By Benno Schmidt | His skepticism about the merits of a sacrosanct liberal history textbook has sparked an overdue debate.
Most Americans would agree that academic freedom is a sacred right of the academy and crucial to the American experiment in democracy. But what is it really?
That’s the question raised by the Associated Press’s July 16 release of emails between Mitch Daniels, when he was the governor of Indiana, and his staff concerning Howard Zinn’s “A People’s History of the United States.” The emails were written in 2010 and Mr. Daniels, whose second term as governor ended this January, is now president of Purdue University in Indiana.
Published in 1980, Zinn’s “A People’s History” (the author died in 2010 at age 87) has been a staple of Advanced Placement courses at the high-school level and omnipresent in college syllabi for decades.

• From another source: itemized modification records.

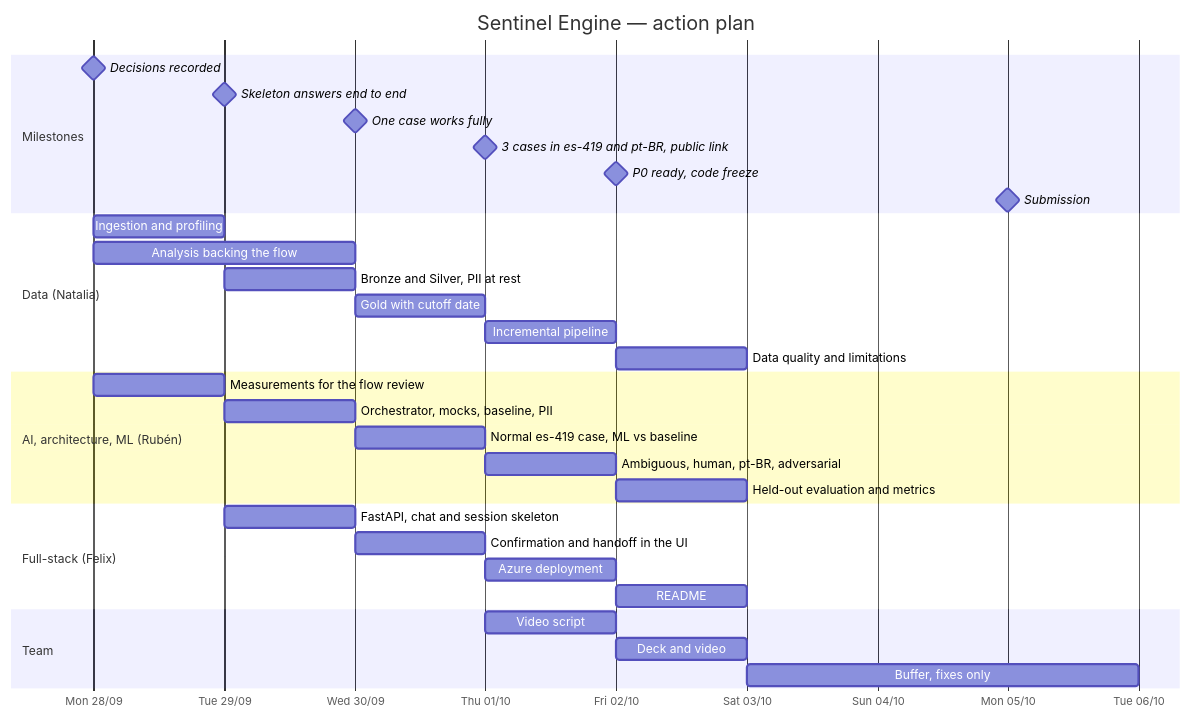
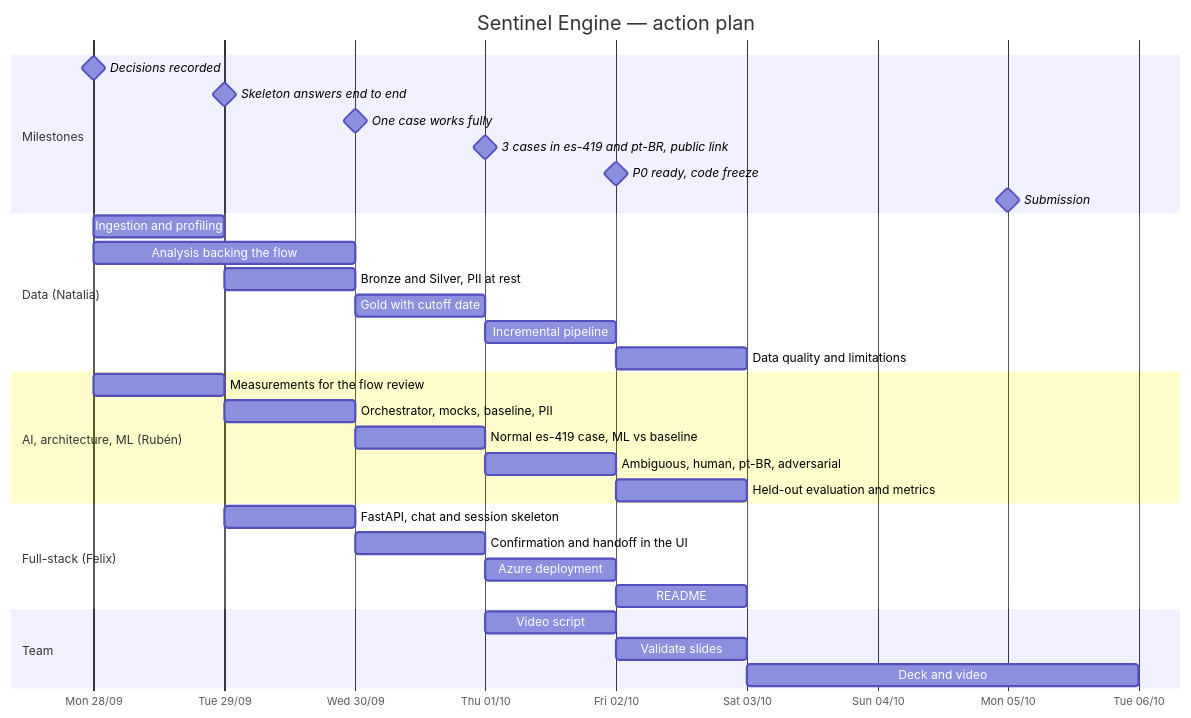
One commit to rdorta27/factored-hackathon-2026-sentinel-engine changed the fifth of 5 diagrams in docs/build/architecture-roadmap.md. Above: the diagram before and after it, drawn with Mermaid. The commit also changed other lines of this file and 8 other files, not shown here.

First line of the commit message:
docs: close working-method decisions and confirm the disputes flow

````diff
--- a/docs/build/architecture-roadmap.md
+++ b/docs/build/architecture-roadmap.md
@@ -126,37 +126,37 @@
 ```mermaid
 gantt
     title Sentinel Engine — action plan
     dateFormat YYYY-MM-DD
     axisFormat %a %d/%m
     tickInterval 1day
     todayMarker off
     section Milestones
     Decisions recorded                     :milestone, m1, 2026-09-28, 0d
     Skeleton answers end to end            :milestone, m2, 2026-09-29, 0d
     One case works fully                   :milestone, m3, 2026-09-30, 0d
     3 cases in es-419 and pt-BR, public link      :milestone, m4, 2026-10-01, 0d
     P0 ready, code freeze                  :milestone, m5, 2026-10-02, 0d
     Submission                             :milestone, m6, 2026-10-05, 0d
     section Data (Natalia)
     Ingestion and profiling                :2026-09-28, 1d
     Analysis backing the flow              :2026-09-28, 2d
     Bronze and Silver, PII at rest         :2026-09-29, 1d
     Gold with cutoff date                  :2026-09-30, 1d
     Incremental pipeline                   :2026-10-01, 1d
     Data quality and limitations           :2026-10-02, 1d
     section AI, architecture, ML (Rubén)
     Measurements for the flow review       :2026-09-28, 1d
     Orchestrator, mocks, baseline, PII     :2026-09-29, 1d
     Normal es-419 case, ML vs baseline         :2026-09-30, 1d
     Ambiguous, human, pt-BR, adversarial   :2026-10-01, 1d
     Held-out evaluation and metrics        :2026-10-02, 1d
     section Full-stack (Felix)
     FastAPI, chat and session skeleton     :2026-09-29, 1d
     Confirmation and handoff in the UI     :2026-09-30, 1d
     Azure deployment                       :2026-10-01, 1d
     README                                 :2026-10-02, 1d
     section Team
     Video script                           :2026-10-01, 1d
-    Deck and video                         :2026-10-02, 1d
-    Buffer, fixes only                     :2026-10-03, 3d
+    Validate slides                        :2026-10-02, 1d
+    Deck and video                         :2026-10-03, 3d
 ```
````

Praised by some for focusing on American history from the ground up, the book has been condemned by others as emblematic of the biased, left-leaning, tendentious and inaccurate drivel that too often passes as definitive in American higher education.
Indiana Gov. Mitch Daniels
Mr. Daniels falls squarely among the critics. Zinn’s history, the then-governor wrote in February 2010, “is a truly execrable, anti-factual piece of disinformation that misstates American history on every page.” Then Mr. Daniels asked: “Can someone assure me that it is not in use anywhere in Indiana? If it is, how do we get rid of it before any more young people are force-fed a totally false version of our history?”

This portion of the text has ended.